--- Input for this task Enclosed Below ---

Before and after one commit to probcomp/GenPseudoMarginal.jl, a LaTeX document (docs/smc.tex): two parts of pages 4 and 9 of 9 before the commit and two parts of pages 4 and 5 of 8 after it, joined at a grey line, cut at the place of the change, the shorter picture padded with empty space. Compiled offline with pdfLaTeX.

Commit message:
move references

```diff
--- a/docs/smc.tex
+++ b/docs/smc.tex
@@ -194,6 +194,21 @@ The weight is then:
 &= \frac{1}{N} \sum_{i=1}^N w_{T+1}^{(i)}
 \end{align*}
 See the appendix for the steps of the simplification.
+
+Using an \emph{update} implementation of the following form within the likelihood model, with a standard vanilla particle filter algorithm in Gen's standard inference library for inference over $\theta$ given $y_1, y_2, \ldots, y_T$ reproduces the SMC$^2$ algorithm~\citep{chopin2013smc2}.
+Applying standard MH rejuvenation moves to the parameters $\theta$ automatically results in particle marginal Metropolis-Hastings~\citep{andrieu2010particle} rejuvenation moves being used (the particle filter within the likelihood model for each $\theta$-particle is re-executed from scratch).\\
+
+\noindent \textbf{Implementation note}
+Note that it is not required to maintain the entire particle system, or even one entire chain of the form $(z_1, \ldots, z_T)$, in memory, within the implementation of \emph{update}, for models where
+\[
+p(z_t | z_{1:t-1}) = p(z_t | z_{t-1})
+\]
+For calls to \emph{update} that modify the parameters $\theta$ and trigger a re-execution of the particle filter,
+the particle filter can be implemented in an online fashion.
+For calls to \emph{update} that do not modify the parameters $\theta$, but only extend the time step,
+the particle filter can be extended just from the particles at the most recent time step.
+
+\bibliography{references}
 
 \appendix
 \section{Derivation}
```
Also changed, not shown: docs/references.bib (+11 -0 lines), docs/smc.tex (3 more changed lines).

--- End of Enclosed Input for this task ---
--- Input for this task Enclosed Below ---

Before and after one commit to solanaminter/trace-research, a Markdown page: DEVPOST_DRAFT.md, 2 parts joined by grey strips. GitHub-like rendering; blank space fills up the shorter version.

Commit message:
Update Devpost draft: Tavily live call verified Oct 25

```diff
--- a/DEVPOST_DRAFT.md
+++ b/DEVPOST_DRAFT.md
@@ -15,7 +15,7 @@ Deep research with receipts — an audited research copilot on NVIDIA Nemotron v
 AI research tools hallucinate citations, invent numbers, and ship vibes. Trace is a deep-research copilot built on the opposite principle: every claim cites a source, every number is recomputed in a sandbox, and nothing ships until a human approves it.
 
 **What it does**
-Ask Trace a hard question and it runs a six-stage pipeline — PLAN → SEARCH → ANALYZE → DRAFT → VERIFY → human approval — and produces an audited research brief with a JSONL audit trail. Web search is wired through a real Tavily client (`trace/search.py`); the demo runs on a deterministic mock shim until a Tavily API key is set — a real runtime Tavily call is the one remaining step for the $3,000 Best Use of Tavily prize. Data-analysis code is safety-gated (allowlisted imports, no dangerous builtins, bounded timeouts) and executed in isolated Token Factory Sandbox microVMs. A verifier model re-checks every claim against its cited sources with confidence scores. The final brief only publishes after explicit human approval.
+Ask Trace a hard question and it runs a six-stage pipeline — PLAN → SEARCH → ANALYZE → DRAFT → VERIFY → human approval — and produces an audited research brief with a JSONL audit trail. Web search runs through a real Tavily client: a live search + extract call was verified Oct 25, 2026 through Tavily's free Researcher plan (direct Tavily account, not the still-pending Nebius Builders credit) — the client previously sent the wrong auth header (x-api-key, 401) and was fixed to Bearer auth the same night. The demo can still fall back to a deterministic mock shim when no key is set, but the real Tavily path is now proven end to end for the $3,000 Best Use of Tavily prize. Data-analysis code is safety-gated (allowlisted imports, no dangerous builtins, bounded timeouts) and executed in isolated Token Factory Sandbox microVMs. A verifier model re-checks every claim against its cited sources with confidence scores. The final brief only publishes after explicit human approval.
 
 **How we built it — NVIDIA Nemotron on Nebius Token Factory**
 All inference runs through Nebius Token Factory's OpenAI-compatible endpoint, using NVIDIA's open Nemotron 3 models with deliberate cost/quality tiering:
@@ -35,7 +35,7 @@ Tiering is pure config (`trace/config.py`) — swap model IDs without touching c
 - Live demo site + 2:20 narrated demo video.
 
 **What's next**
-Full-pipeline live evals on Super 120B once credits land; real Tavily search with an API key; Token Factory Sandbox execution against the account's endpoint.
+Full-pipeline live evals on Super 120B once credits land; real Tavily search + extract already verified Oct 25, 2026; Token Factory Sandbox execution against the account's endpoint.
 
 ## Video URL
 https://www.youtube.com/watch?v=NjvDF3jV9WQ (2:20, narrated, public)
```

--- End of Enclosed Input for this task ---

Only the lines containing the word "emph" should be returned from the data above.

+Using an \emph{update} implementation of the following form within the likelihood model, with a standard vanilla particle filter algorithm in Gen's standard inference library for inference over $\theta$ given $y_1, y_2, \ldots, y_T$ reproduces the SMC$^2$ algorithm~\citep{chopin2013smc2}.
+Note that it is not required to maintain the entire particle system, or even one entire chain of the form $(z_1, \ldots, z_T)$, in memory, within the implementation of \emph{update}, for models where
+For calls to \emph{update} that modify the parameters $\theta$ and trigger a re-execution of the particle filter,
+For calls to \emph{update} that do not modify the parameters $\theta$, but only extend the time step,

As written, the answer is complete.